Headache, dizziness, shortness of breath - symptoms of acute mountain sickness - were known to strike new visitors of Leh, who weren’t accustomed to change in altitude; the city standing at 10,000 feet above sea level. I expected that the low levels of oxygen would be the biggest hurdle to overcome in my time in Ladakh, but traveling to Nubra Valley and Pangong Lake would soon prove to be one of the most
challenging adventures I’ve had to experience abroad.
Nubra Valley via Khardung-La Pass
The journey to Nubra Valley was arduous, taking more than 4 hours long, crossing a range of mountains, going up and around the sides with dramatic drop-offs at every turn. As we moved deeper into the mountains and further away from Leh, paved roads fell away, giving rise to long stretches of gravel and sand that would come to be my personal source of torture, enough to bring bouts of motion sickness and splitting headaches well before we reached Khardung-La.
The only gateway to Nubra Valley, mountain pass Khardung-La, is a road every traveler from Leh would have to cross.. Until recently, this pass was touted as the highest road in the world open to motorised vehicles. At 18,380 feet Khardung-la lies beyond the snow-line with frigid minus-zero temperatures all year-round.
Severely unprepared to battle the cold that had seeped into the van, I regretted not bringing along a winter coat, a heat pack or a thick blanket. Our driver, Raj, motions to a worn-out shed beside our parked van.
“Coffee, tea, maggi, ma’am.”
Warmth! I ran to the shed, only to find there was hardly any, just cold air. I rushed back to the van and asked Raj to turn on the heater.
Outside the window, I watched
a motorcycle ride up along the snow-filled slope, its rider bundled up like a Michelin Man. After snapping photos with the Khardung-La sign, he rode off continuing his foray into the Indian wilderness on two sturdy wheels. On roads that were prone to avalanches and landslides, he would be one of the many adventurous motorcyclists we encountered on our way to Nubra Valley.
Hidden valleys and village settlements slowly came into view. Nestled between towering peaks, the beauty of the scenery was unlike anything I’ve ever seen. We moved parallel to the Shyok River, a long stream of magnificent turquoise, flowing against an enchanting chalky-white river bank, passing by Diskit, a town renowned for housing an old monastery dating back to the 14th century.
Camel Rides in Hunder The Shyok river meets Nubra River to form Nubra Valley, a flat and wide area of scant vegetation. Also a cold desert, we found ourselves at Hunder Sand Dunes, an unearthly oasis cradled by mountains and home to the Bactrian double-humped camels, which are found only on this side of the world. In October, the camels’ beige fur had become

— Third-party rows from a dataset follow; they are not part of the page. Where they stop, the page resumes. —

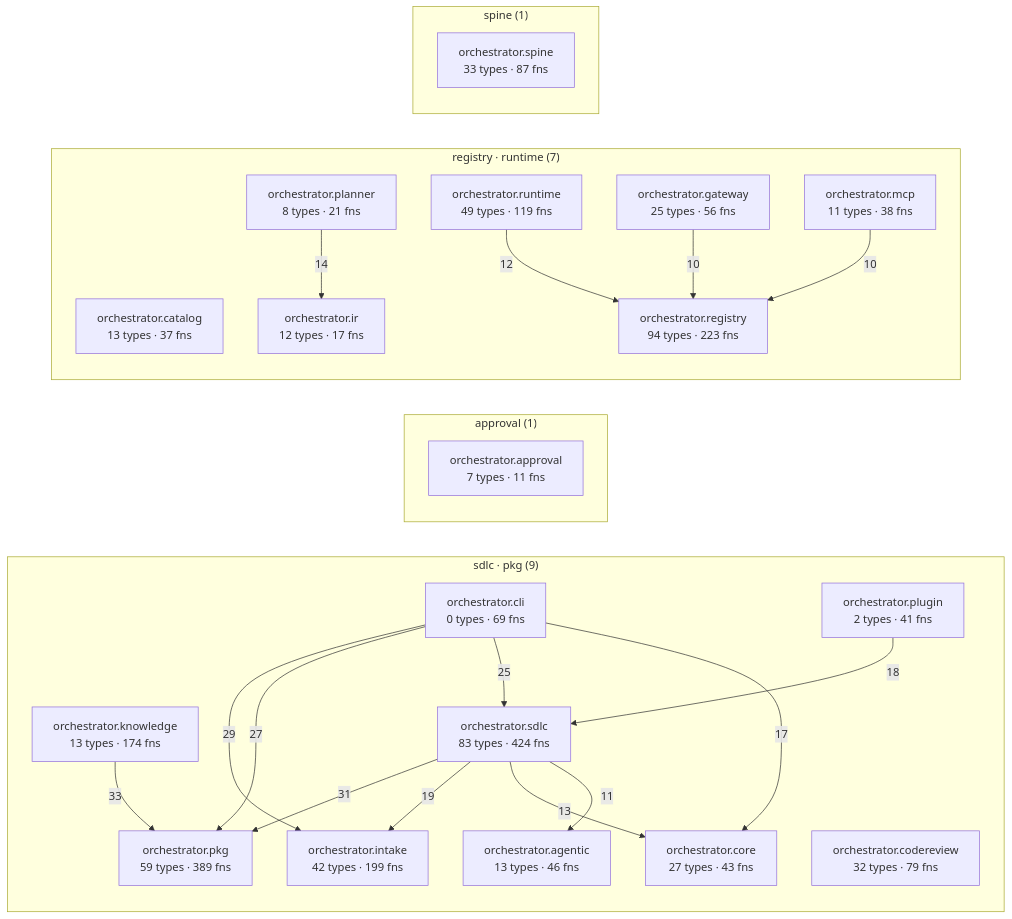
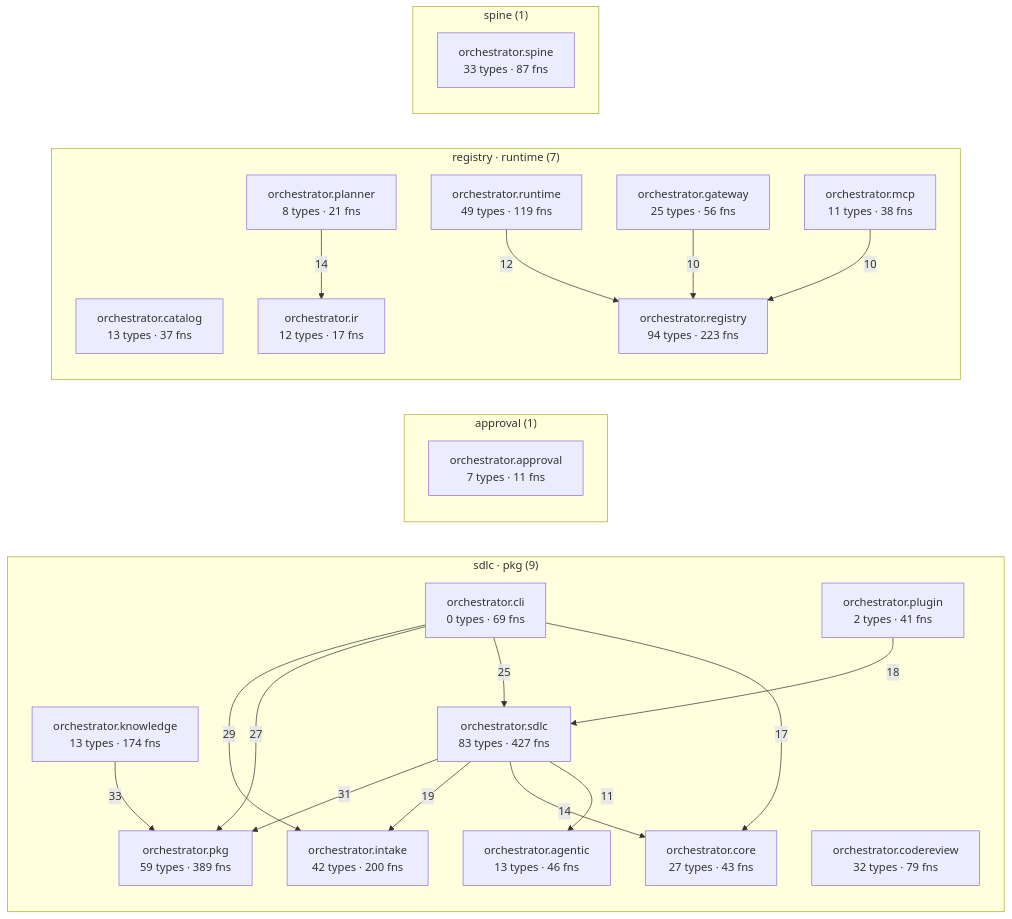
The diagram in episteme/architecture.md (synaptixs/spine), drawn with Mermaid before and after one commit. The commit also changed other lines of this file and 24 other files, not shown here.

````diff
--- a/episteme/architecture.md
+++ b/episteme/architecture.md
@@ -54,43 +54,43 @@
 ```mermaid
 flowchart LR
   subgraph c_1["sdlc · pkg (9)"]
     aorchestratoragentic["orchestrator.agentic<br/>13 types · 46 fns"]
     aorchestratorcli["orchestrator.cli<br/>0 types · 69 fns"]
     aorchestratorcodereview["orchestrator.codereview<br/>32 types · 79 fns"]
     aorchestratorcore["orchestrator.core<br/>27 types · 43 fns"]
-    aorchestratorintake["orchestrator.intake<br/>42 types · 199 fns"]
+    aorchestratorintake["orchestrator.intake<br/>42 types · 200 fns"]
     aorchestratorknowledge["orchestrator.knowledge<br/>13 types · 174 fns"]
     aorchestratorpkg["orchestrator.pkg<br/>59 types · 389 fns"]
     aorchestratorplugin["orchestrator.plugin<br/>2 types · 41 fns"]
-    aorchestratorsdlc["orchestrator.sdlc<br/>83 types · 424 fns"]
+    aorchestratorsdlc["orchestrator.sdlc<br/>83 types · 427 fns"]
   end
   subgraph c_2["approval (1)"]
     aorchestratorapproval["orchestrator.approval<br/>7 types · 11 fns"]
   end
   subgraph c_3["registry · runtime (7)"]
     aorchestratorcatalog["orchestrator.catalog<br/>13 types · 37 fns"]
     aorchestratorgateway["orchestrator.gateway<br/>25 types · 56 fns"]
     aorchestratorir["orchestrator.ir<br/>12 types · 17 fns"]
     aorchestratormcp["orchestrator.mcp<br/>11 types · 38 fns"]
     aorchestratorplanner["orchestrator.planner<br/>8 types · 21 fns"]
     aorchestratorregistry["orchestrator.registry<br/>94 types · 223 fns"]
     aorchestratorruntime["orchestrator.runtime<br/>49 types · 119 fns"]
   end
   subgraph c_10["spine (1)"]
     aorchestratorspine["orchestrator.spine<br/>33 types · 87 fns"]
   end
   aorchestratorknowledge -->|33| aorchestratorpkg
   aorchestratorsdlc -->|31| aorchestratorpkg
   aorchestratorcli -->|29| aorchestratorintake
   aorchestratorcli -->|27| aorchestratorpkg
   aorchestratorcli -->|25| aorchestratorsdlc
   aorchestratorsdlc -->|19| aorchestratorintake
   aorchestratorplugin -->|18| aorchestratorsdlc
   aorchestratorcli -->|17| aorchestratorcore
   aorchestratorplanner -->|14| aorchestratorir
-  aorchestratorsdlc -->|13| aorchestratorcore
+  aorchestratorsdlc -->|14| aorchestratorcore
   aorchestratorruntime -->|12| aorchestratorregistry
   aorchestratorsdlc -->|11| aorchestratoragentic
   aorchestratorgateway -->|10| aorchestratorregistry
   aorchestratormcp -->|10| aorchestratorregistry
 ```
````
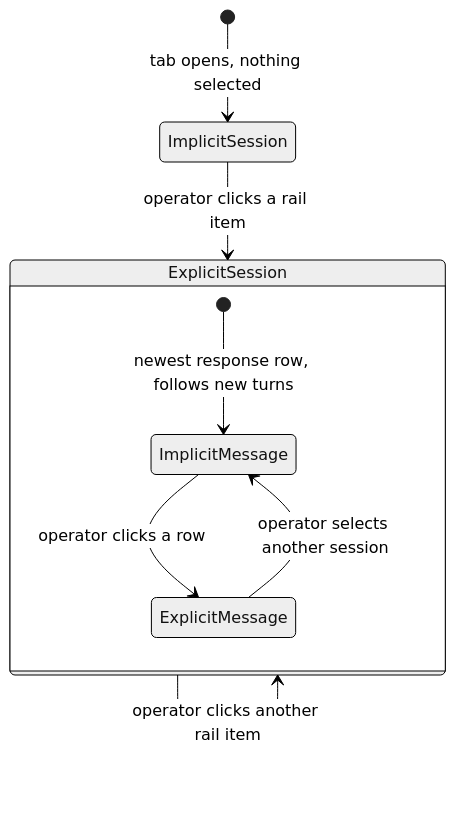
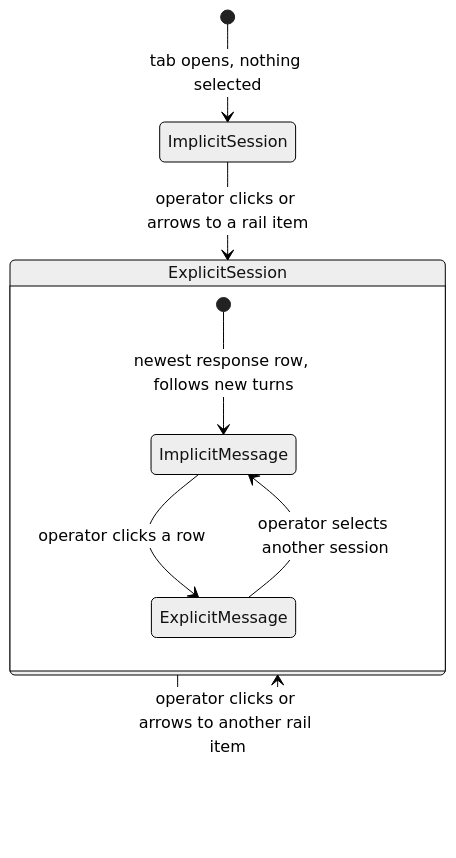
Before and after one commit to davidpizon/TotallyHot-ArcRouter: the fifth of 5 diagrams in docs/plans/issue-176-sessions-three-pane.md, drawn with Mermaid (neutral theme). The commit also changed other lines of this file, not shown here.

````diff
--- a/docs/plans/issue-176-sessions-three-pane.md
+++ b/docs/plans/issue-176-sessions-three-pane.md
@@ -567,11 +567,11 @@
 ```mermaid
 stateDiagram-v2
     [*] --> ImplicitSession: tab opens, nothing selected
-    ImplicitSession --> ExplicitSession: operator clicks a rail item
-    ExplicitSession --> ExplicitSession: operator clicks another rail item
+    ImplicitSession --> ExplicitSession: operator clicks or arrows to a rail item
+    ExplicitSession --> ExplicitSession: operator clicks or arrows to another rail item
     state ExplicitSession {
         [*] --> ImplicitMessage: newest response row, follows new turns
         ImplicitMessage --> ExplicitMessage: operator clicks a row
         ExplicitMessage --> ImplicitMessage: operator selects another session
     }
 ```
````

thick and shaggy to welcome the winter that had begun to descent upon us.
With the sun peeking behind snow-dusted peaks, a brief camel-ride took us across the large desert in an almost dreamlike journey. In the heart of this natural landscape, there contained a beautiful silence and I listened closely, completely enthralled. I wondered if there is anywhere else in the world where mountains, sand dunes, gentle rivers and sparse grasslands breathed in seamless coexistence, and if I could bring a piece of this precious serenity home with me.
Fatigued from the rough return journey to Nubra Valley, we were headed in the opposite direction the next day. I asked Raj about the conditions of the roads heading to Pangong Lake, a paradise on earth located south-east of Leh.
“So the roads are okay? Less potholes? Not bumpy?” I ask, brimming with hope.
“Not okay. Normal, ma’am.”
I chugged down motion-sickness pills and braced myself.
Fringed by gorgeous, autumn-coloured landscapes and greeted by wild yaks and galloping horses, I could only gasp in wonderment at the sights along the journey, my discomfort soon forgotten. We reached Pangong Lake 5 hours later, a massive body of water with beautiful, ocherous Himalayan mountains
at its rims. Popularised by 3 Idiots
, the location had attracted more tourists since the Hindi movie was filmed there.
The most wondrous thing about the lake was how it seemed to change colours from crystal blue to greenish-blue to a light torquoise and every shade in between under different angles of light. Up-close, the water was clear and cold, stunningly glistening under the sun.
Pangong Lake proved to be the handsome reward for every traveler that endures the long, gruelling journey on the “normal” winding roads, traversing the high mountain pass Chang-La. I had no regrets.
Closer to Leh, we visited other sights such as Magnetic Hill, a mind-blowing place where stationary vehicles left unattended seemingly move on their own; and Sangam, the point where the Indus and Zanskar rivers meet, and also, the highest river rafting point in the world!
Though strongly influenced by the Tibetan culture and Buddhism, there exists in Leh a peaceful coexistence between Muslims and Buddhists, and walking the streets of the city, I encountered a mosque and monasteries, women in hijab and monks wrapped in red robes. The people we encountered were warm, and like Raj, people of few words, but
hospitable and helpful.
In a land high in the mountains, I felt like I gotten a different taste of India than I had imagined, or later experienced in bustling cities like Jaipur and Agra. Despite the challenging terrain that tested my grit and tenacity, the natural beauty in Ladakh was unparalleled and worth every minute of my time. The magical view of the Himalayas on the way back wasn’t too shabby either. ❤️
Photos provided by the author. For more of her work, visit nurhuda.com